EEBO's search limitations and advantages, compared to print resources
When literary studies started to go electronic about 10 to 15 years ago, everybody got excited about hypertext. George Landow even famously argued that by enhancing our power to flit like readerly butterflies from one thing to another, hypertext magnified the textual jouissance that French theorists such as Roland Barthes had identified as the essence of literary pleasure. This, we now know, was nonsense. The greatest hypertext imaginable is the Worldwide Web, and I defy anyone to extract jouissance from flitting amongst the myriad objects that a Google search throws up in response to a simple enquiry about, say, W. H. Auden's prosody. The big deal is not hypertext but the capacity to search large textual corpora, which is what projects such as EEBO give us. Unlike the printed Short Title Catalogue and W. W. Greg's Bibliography of English Printed Drama, an electronic corpus frees you from the vagaries of an author's index: you can have the computer do a brute force search through all the records, whether or not the author indexed them....
Citation : Egan, G. (2005) EEBO's search limitations and advantages, compared to print resources. Invited 30-minute Talk for the Early English Books Online (EEBO) Promotional Event 'Using EEBO in Research and Teaching', Maughan Library - King's College London, 29 April
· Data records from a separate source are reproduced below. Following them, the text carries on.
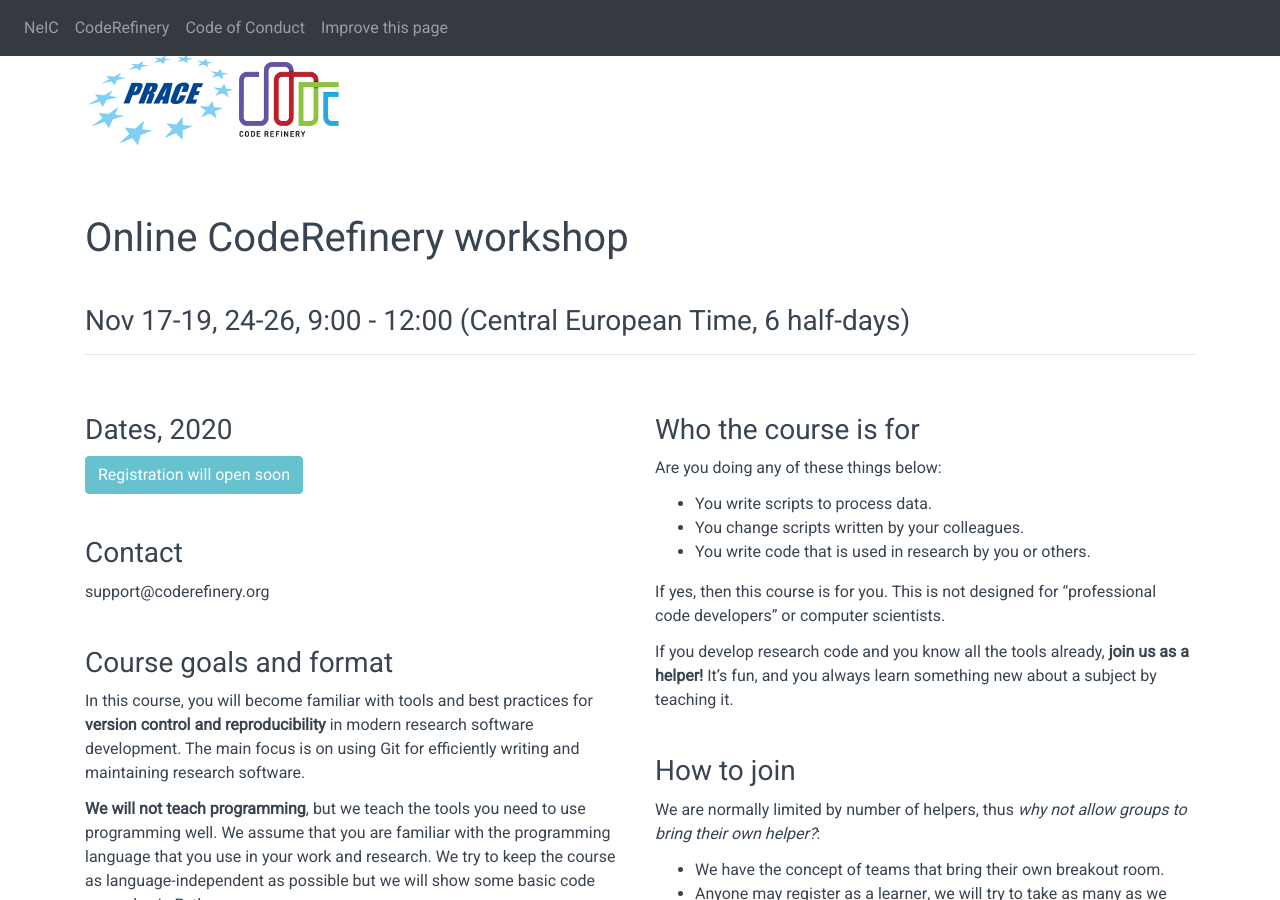
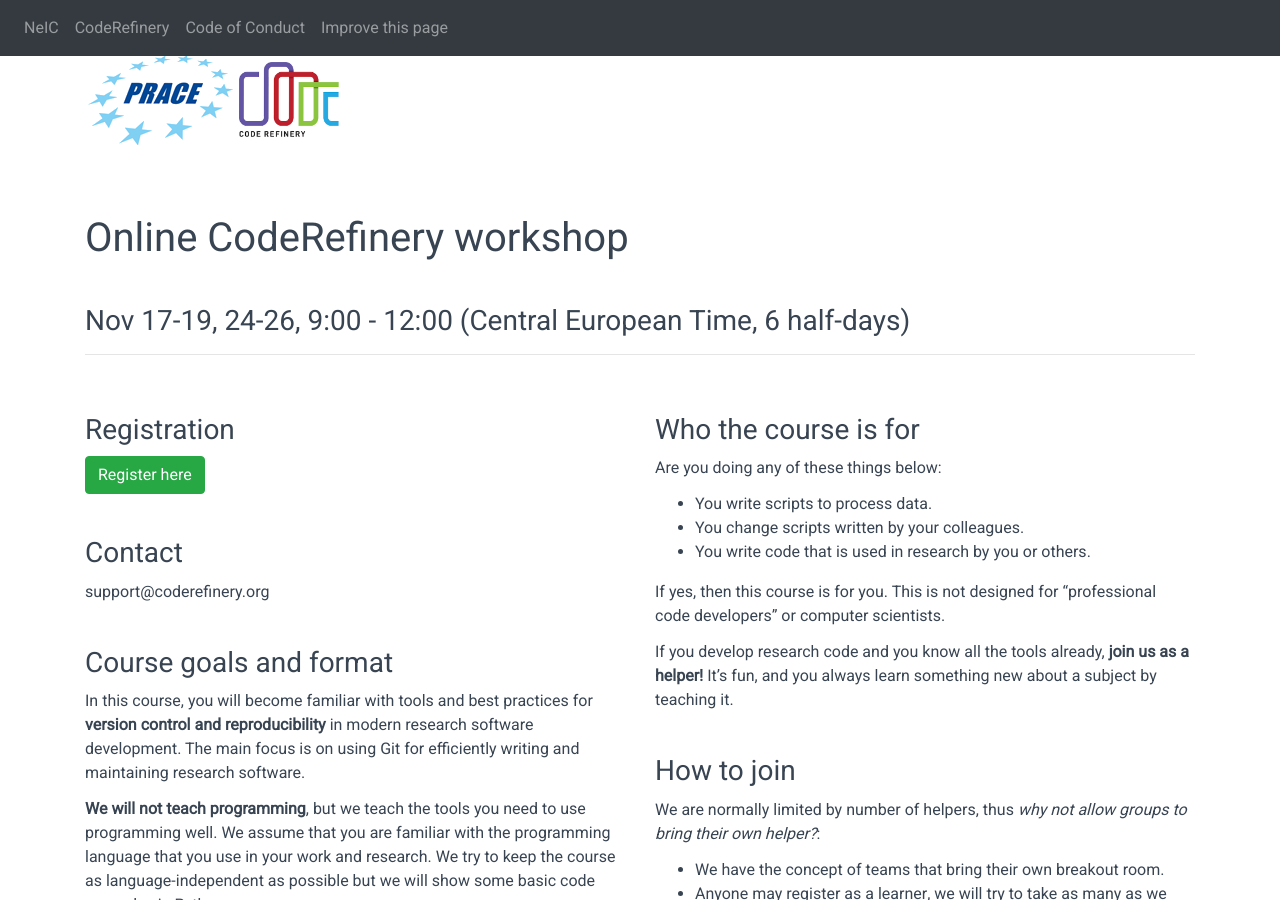
Before and after one commit to coderefinery/2020-11-17-online, a Jekyll site: the page built from index.md, in a window 1280 px wide and 900 px high. Built offline with Jekyll 4.4.1, drawn with Linux system fonts in a browser that asks for light colours; comment, search, counter and statistics services are not loaded.

Commit message:
open registration

```diff
--- a/left_column.md
+++ b/left_column.md
@@ -1,8 +1,9 @@
 
 
-### Dates, 2020
+### Registration
 
-<a class="btn btn-info disabled" href="#" data-mode="1" target="_blank">Registration will open soon</a>
+<a class="btn btn-success" href="https://indico.neic.no/event/156/" data-mode="1" target="_blank">Register here</a>
+
 
 
 ### Contact
```
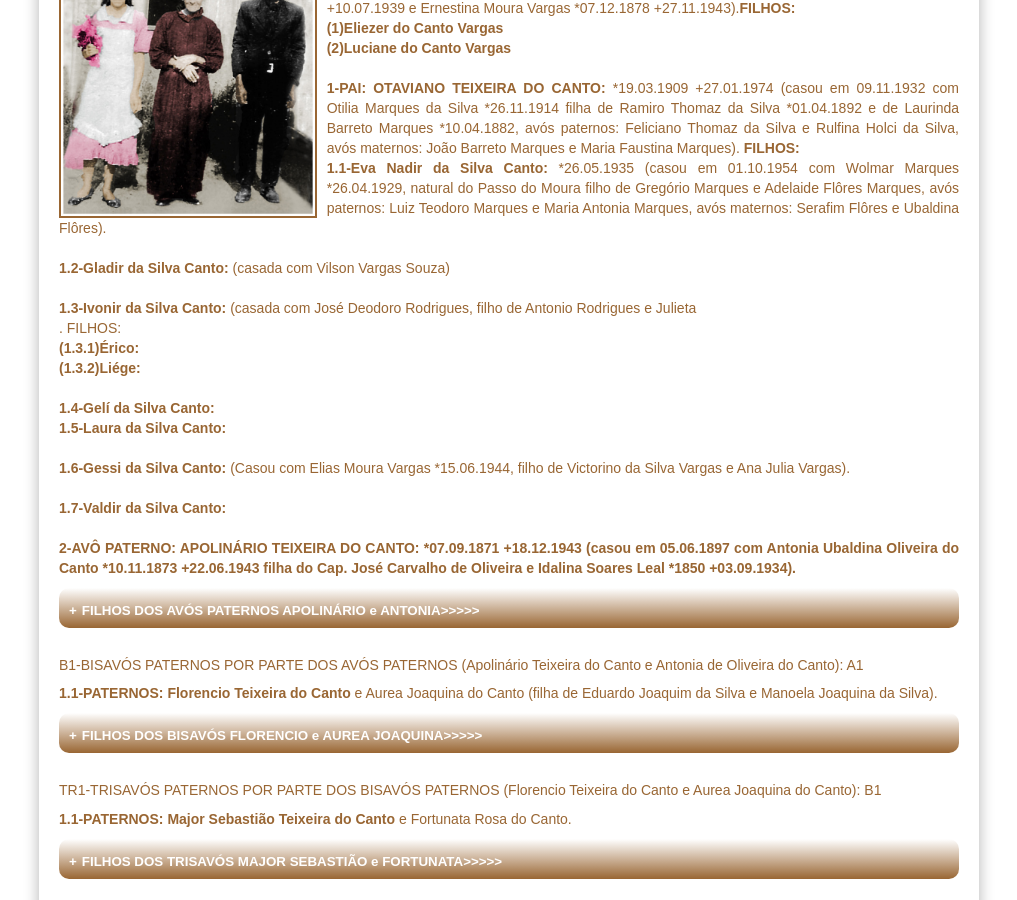
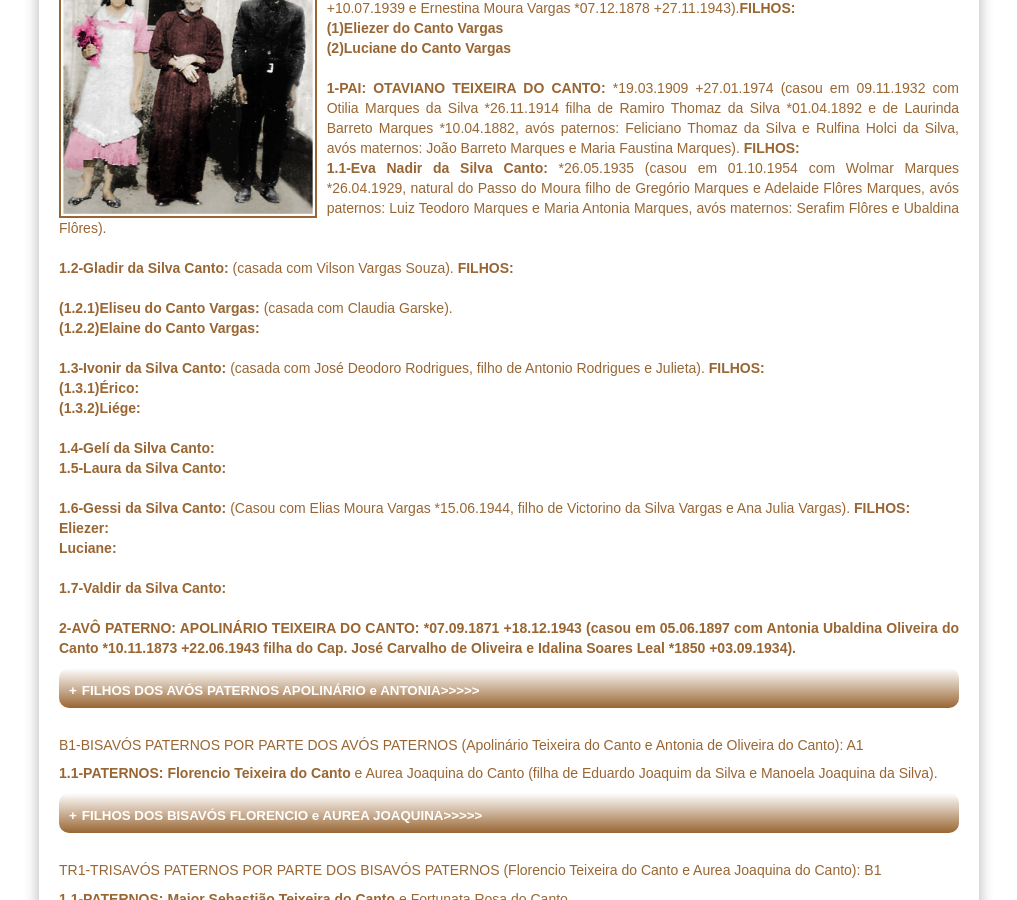
Before and after one commit to claudiovargas1955/claudiovargas1955.github.io, a Jekyll site: the page built from _pages/genealogia-da-familia-teixeira-do-canto.html, in a window 1280 px wide and 900 px high, scrolled down 484 px. Shown: the whole window, without its empty margins (131-1148 px from the left). Built offline with Jekyll 4.4.1, drawn with Linux system fonts in a browser that asks for light colours; some web fonts are replaced.

Commit message:
Update genealogia-da-familia-teixeira-do-canto.html

```diff
--- a/_pages/genealogia-da-familia-teixeira-do-canto.html
+++ b/_pages/genealogia-da-familia-teixeira-do-canto.html
@@ -45,14 +45,23 @@ da Silva, avós maternos: João Barreto Marques e Maria Faustina Marques). <b>FI
 <b>1.1-Eva Nadir da Silva Canto:</b> *26.05.1935 (casou em 01.10.1954 com Wolmar Marques *26.04.1929, natural do Passo do Moura  filho
 de Gregório Marques e Adelaide Flôres Marques, avós paternos: Luiz Teodoro Marques e Maria Antonia Marques, avós maternos: Serafim
 Flôres e Ubaldina Flôres). <br><br>
-<b>1.2-Gladir da Silva Canto:</b> (casada com Vilson Vargas Souza) <br/><br>
-<b>1.3-Ivonir da Silva Canto:</b> (casada com José Deodoro Rodrigues, filho de Antonio Rodrigues e Julieta <br/>. </b>FILHOS:</b><br>
-<b>(1.3.1)Érico:</b><br>
-<b>(1.3.2)Liége:</b><br><br>
-<b>1.4-Gelí da Silva Canto:</b> <br/>
+
+<b>1.2-Gladir da Silva Canto:</b> (casada com Vilson Vargas Souza). <b>FILHOS: </b><br/><br>
+  <b>(1.2.1)Eliseu do Canto Vargas: </b> (casada com Claudia Garske). <br>
+  <b>(1.2.2)Elaine do Canto Vargas: </b><br><br>
+
+<b>1.3-Ivonir da Silva Canto:</b> (casada com José Deodoro Rodrigues, filho de Antonio Rodrigues e Julieta). <b>FILHOS:</b><br>
+  <b>(1.3.1)Érico:</b><br>
+  <b>(1.3.2)Liége:</b><br><br>
+  <b>1.4-Gelí da Silva Canto:</b> <br/>
+
 <b>1.5-Laura da Silva Canto:</b> <br><br>
+
 <b>1.6-Gessi da Silva Canto:</b> (Casou com Elias Moura Vargas *15.06.1944, filho de Victorino da Silva Vargas e Ana Julia Vargas).
-<br/><br/>
+  <b>FILHOS: </b><br/>
+  <b>Eliezer: </b><br>
+  <b>Luciane: </b><br><br>
+
 <b>1.7-Valdir da Silva Canto: <br><br>
 
 <b>2-AVÔ PATERNO: APOLINÁRIO TEIXEIRA DO CANTO:</b> *07.09.1871 +18.12.1943 (casou em 05.06.1897 com Antonia Ubaldina Oliveira do Canto
```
Research Group : English Research Group
- School of Humanities